An MP who is on maternity leave has accused the government of a breach of trust over a key House of Commons vote on Brexit.
Lib Dem Jo Swinson was “paired” with Tory chairman Brandon Lewis so she could be at home with her baby son during the Trade Bill vote.
This should mean neither MP votes so their absences cancel each other out.
But Mr Lewis did vote with the government – he has since apologised for an “honest mistake” by whips.
The Tory chief whip also apologised.
The row blew up after voting had taken place on the Trade Bill, where the main battleground was an amendment to do with staying in the customs union if the UK fails to agree a trade deal with the EU.
The Lib Dems voted against the government alongside Labour, the SNP and some pro-EU Tories, but the government won by 307 to 301.
How pairing works
Pairing is an informal arrangement between two MPs of opposing parties that allows them, with the agreement of the Whips, the MPs responsible for party discipline, to miss occasional votes in the House.
If two members from opposite sides of the House both agree to miss a vote, then by agreeing to differ they would cancel out each other’s vote, so neither member need turn up.
Ms Swinson, the deputy leader of the Liberal Democrats and MP for East Dunbartonshire, gave birth to her second son Gabriel on 29 June.
She said she had been told Mr Lewis would be her “pair” for the votes on the Trade Bill.
Mr Lewis did not take part in most of the day’s Trade Bill votes, but did take part in the two closest divisions – the one on customs and another on medicine regulation, which the government lost.
On Twitter, Ms Swinson accused the government of “desperate stuff” and a “calculated, deliberate breaking of trust” by Tory whips.
Labour’s shadow equalities minister Dawn Butler accused Mr Lewis of “making politics even more inaccessible for new mums”.
In a tweet to Ms Swinson, Mr Lewis said: “I’m sorry Jo. I think it was an honest mistake made by the whips in fast-moving circumstances. I know how important the pair is to everyone, especially new parents, and I apologise.”
Conservative chief whip Julian Smith said Mr Lewis had been “asked to vote in error”.
Labour’s Harriet Harman said the episode highlighted the need to allow MPs on parenting leave to nominate a proxy on their behalf.

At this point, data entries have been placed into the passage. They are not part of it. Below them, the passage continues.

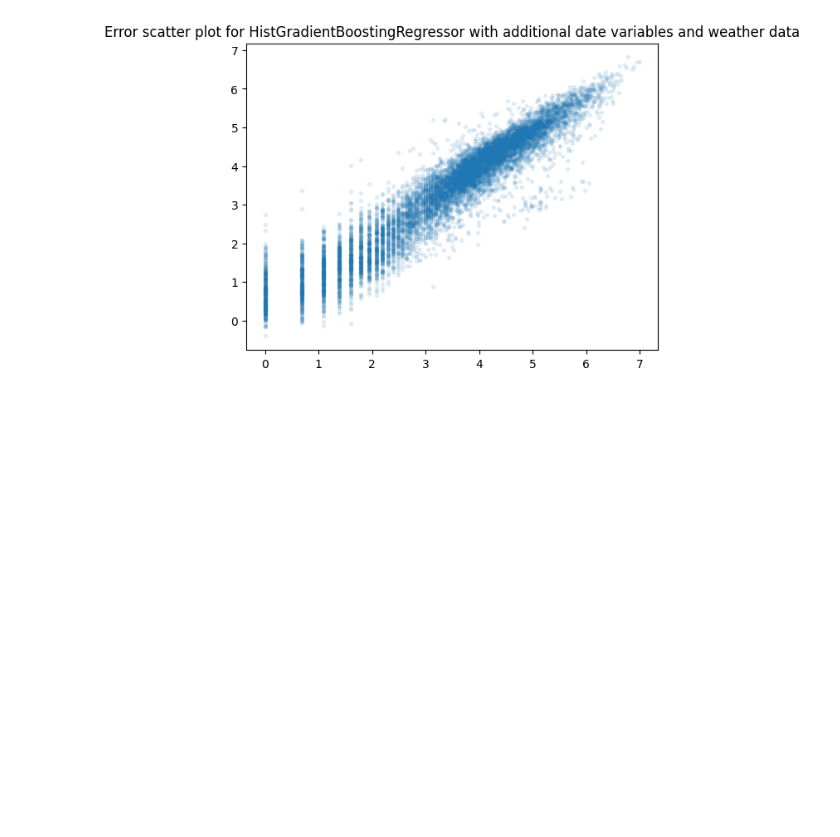
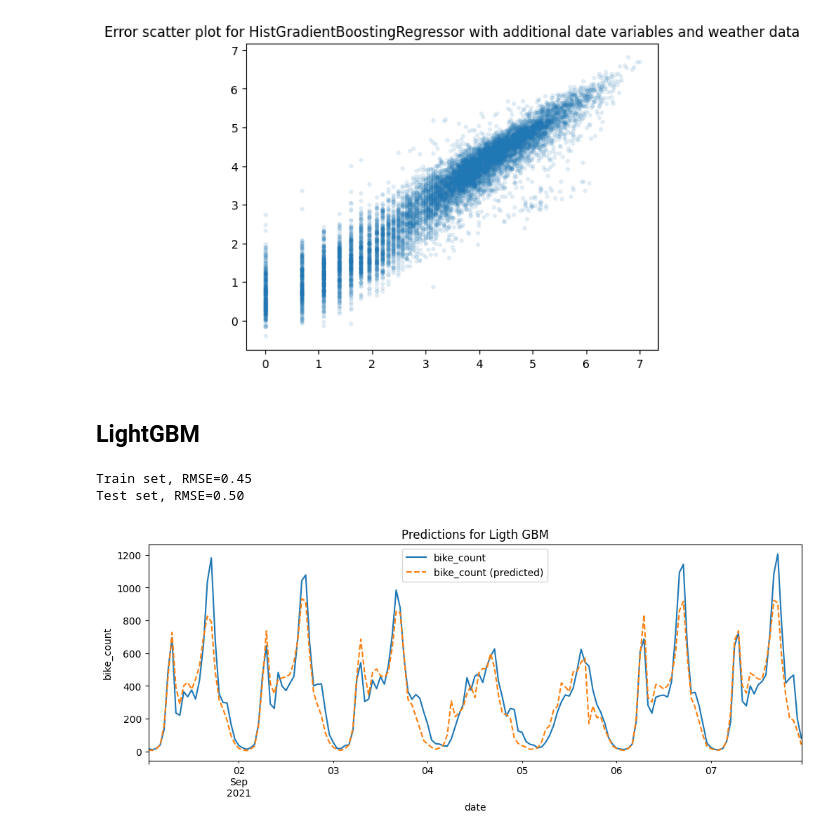
Before and after one commit to stlbnmaria/PythonForDS_Project, a Jupyter notebook: modeling/tree_models/tree_models.ipynb, the cells around one changed output. Cells and saved outputs as stored; diff of their text form; code cells hidden in the pictures; blank space fills up the shorter version.

```diff
--- a/modeling/tree_models/tree_models.ipynb
+++ b/modeling/tree_models/tree_models.ipynb
@@ -645,3 +341,25 @@ problem.error_plot(
 )
 # %% [output]
 [figure]
+# %% [markdown]
+## LightGBM
+# %%
+cv_results = pd.read_csv(
+    os.path.join(path_tuning, "20221123_1810_tuning_lightGBM_cv_results.csv")
+)
+tuning_lightgbm = load(
+    os.path.join(path_tuning, "20221123_1810_tuning_lightGBM_best_estimator.pkl")
+)
+# %%
+y_pred_train = tuning_lightgbm.predict(X_train)
+y_pred_test = tuning_lightgbm.predict(X_test)
+
+print(f"Train set, RMSE={mean_squared_error(y_train, y_pred_train, squared=False):.2f}")
+print(f"Test set, RMSE={mean_squared_error(y_test, y_pred_test, squared=False):.2f}")
+# %% [output]
+Train set, RMSE=0.45
+Test set, RMSE=0.50
+# %%
+problem.week_plot(X_test, y_pred_test, y_test, "Ligth GBM")
+# %% [output]
+[figure, added]
```
Also changed, not shown: parts of 32 cells of this notebook, 3 other files.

The Commons backed this principle earlier this year and a committee of MPs has put forward recommendations for how it might work.